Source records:

####

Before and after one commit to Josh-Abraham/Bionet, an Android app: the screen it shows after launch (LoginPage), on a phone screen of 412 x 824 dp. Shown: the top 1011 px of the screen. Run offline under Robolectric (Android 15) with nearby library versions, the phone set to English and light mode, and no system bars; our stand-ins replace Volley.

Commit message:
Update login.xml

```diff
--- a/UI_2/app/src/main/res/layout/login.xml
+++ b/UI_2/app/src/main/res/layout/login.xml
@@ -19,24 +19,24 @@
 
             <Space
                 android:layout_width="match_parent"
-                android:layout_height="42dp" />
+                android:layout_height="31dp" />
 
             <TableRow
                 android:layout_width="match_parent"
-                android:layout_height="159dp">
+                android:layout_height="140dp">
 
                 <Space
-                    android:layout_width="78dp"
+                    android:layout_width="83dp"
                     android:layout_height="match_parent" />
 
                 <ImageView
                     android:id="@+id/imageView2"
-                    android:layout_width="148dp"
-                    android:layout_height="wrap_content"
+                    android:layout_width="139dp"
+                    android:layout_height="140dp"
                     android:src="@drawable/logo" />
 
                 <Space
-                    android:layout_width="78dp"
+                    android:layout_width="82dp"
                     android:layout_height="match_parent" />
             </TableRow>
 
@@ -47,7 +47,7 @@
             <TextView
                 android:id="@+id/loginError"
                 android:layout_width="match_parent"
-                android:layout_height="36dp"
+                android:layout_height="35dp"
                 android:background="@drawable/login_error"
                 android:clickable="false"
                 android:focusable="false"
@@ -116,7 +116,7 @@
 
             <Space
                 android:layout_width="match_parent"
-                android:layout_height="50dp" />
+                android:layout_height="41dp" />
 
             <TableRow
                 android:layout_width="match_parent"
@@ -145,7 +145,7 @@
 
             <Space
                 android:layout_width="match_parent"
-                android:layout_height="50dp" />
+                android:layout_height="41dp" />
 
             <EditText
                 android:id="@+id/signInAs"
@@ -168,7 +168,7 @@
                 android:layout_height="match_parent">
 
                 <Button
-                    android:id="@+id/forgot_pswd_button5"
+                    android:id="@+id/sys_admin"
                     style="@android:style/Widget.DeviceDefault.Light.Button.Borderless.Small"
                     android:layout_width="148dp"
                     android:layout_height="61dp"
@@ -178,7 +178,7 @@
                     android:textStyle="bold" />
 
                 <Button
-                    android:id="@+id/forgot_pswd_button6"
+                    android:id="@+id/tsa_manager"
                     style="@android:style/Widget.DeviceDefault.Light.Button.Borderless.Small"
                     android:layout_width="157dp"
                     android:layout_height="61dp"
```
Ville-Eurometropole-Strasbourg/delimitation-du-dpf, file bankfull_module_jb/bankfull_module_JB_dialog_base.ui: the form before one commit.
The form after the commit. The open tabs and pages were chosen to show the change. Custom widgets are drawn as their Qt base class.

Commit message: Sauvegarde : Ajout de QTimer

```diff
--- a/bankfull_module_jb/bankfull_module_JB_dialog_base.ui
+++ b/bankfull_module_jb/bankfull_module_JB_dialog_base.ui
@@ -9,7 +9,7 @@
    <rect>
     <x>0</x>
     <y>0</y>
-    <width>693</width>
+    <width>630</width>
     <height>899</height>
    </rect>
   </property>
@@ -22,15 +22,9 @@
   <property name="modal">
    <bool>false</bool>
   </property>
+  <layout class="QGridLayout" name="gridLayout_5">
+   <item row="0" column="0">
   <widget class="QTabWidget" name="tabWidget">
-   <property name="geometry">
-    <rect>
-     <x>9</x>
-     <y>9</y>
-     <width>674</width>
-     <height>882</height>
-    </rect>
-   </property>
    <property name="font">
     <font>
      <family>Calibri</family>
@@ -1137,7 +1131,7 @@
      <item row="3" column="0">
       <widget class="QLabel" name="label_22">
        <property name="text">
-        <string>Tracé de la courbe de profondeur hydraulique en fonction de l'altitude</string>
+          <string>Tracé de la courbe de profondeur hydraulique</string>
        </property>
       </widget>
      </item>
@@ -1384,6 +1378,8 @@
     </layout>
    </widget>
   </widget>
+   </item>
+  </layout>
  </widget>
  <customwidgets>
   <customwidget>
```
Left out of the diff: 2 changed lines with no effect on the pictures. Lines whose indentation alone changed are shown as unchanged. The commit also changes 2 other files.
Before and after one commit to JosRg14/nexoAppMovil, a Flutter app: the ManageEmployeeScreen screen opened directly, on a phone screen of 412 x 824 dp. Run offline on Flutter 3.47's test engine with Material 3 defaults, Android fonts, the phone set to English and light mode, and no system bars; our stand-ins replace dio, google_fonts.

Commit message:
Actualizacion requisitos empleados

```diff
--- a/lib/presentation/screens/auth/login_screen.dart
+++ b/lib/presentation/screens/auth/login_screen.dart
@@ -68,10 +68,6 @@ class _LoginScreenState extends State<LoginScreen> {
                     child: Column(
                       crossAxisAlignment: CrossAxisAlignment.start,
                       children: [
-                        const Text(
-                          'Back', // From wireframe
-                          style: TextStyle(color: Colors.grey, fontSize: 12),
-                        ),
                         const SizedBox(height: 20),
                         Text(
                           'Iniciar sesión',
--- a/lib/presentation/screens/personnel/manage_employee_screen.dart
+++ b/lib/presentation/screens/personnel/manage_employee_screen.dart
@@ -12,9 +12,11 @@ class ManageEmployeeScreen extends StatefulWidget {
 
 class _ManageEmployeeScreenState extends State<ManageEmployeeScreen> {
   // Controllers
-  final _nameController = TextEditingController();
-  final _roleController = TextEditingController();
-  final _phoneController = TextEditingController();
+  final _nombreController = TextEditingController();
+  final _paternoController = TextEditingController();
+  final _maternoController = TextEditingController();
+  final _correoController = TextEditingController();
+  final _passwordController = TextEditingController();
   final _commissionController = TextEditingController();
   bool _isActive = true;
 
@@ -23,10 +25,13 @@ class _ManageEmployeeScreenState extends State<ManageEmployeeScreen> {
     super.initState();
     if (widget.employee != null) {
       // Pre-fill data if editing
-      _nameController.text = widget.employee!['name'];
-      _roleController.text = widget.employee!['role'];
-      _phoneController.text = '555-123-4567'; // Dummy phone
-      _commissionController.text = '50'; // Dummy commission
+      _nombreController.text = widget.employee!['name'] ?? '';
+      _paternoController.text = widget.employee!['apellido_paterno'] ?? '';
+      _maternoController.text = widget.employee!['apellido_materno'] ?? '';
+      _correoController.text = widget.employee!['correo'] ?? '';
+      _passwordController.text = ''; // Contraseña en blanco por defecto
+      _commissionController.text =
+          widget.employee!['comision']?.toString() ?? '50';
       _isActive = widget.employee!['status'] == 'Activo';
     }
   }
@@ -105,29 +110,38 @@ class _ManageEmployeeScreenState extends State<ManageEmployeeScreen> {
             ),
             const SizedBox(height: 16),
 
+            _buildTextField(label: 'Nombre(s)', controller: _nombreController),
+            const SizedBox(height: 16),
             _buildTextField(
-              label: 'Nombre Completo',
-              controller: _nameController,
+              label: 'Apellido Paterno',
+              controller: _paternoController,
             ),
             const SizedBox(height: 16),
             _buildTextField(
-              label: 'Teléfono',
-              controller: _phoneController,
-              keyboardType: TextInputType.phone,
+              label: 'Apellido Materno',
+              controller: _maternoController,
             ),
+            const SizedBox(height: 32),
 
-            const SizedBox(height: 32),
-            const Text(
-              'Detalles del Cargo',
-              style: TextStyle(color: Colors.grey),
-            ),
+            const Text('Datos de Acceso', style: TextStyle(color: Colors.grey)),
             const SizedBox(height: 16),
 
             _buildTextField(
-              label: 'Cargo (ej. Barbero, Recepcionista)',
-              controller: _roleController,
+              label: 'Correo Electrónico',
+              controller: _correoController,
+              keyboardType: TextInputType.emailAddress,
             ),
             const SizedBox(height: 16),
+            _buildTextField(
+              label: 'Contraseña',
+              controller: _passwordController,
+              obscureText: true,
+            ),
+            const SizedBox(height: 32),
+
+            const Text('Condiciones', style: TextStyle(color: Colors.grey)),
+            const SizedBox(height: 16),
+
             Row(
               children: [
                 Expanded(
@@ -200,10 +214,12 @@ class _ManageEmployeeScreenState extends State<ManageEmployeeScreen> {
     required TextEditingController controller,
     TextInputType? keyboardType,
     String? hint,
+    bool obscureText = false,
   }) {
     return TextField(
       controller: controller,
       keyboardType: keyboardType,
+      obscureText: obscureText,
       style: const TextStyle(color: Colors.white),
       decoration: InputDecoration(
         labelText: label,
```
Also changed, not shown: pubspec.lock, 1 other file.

####

Your assignment:
When a line of the records has the word "extends", pick it out and copy it.

Final answer:
@@ -68,10 +68,6 @@ class _LoginScreenState extends State<LoginScreen> {
@@ -12,9 +12,11 @@ class ManageEmployeeScreen extends StatefulWidget {
 class _ManageEmployeeScreenState extends State<ManageEmployeeScreen> {
@@ -23,10 +25,13 @@ class _ManageEmployeeScreenState extends State<ManageEmployeeScreen> {
@@ -105,29 +110,38 @@ class _ManageEmployeeScreenState extends State<ManageEmployeeScreen> {
@@ -200,10 +214,12 @@ class _ManageEmployeeScreenState extends State<ManageEmployeeScreen> {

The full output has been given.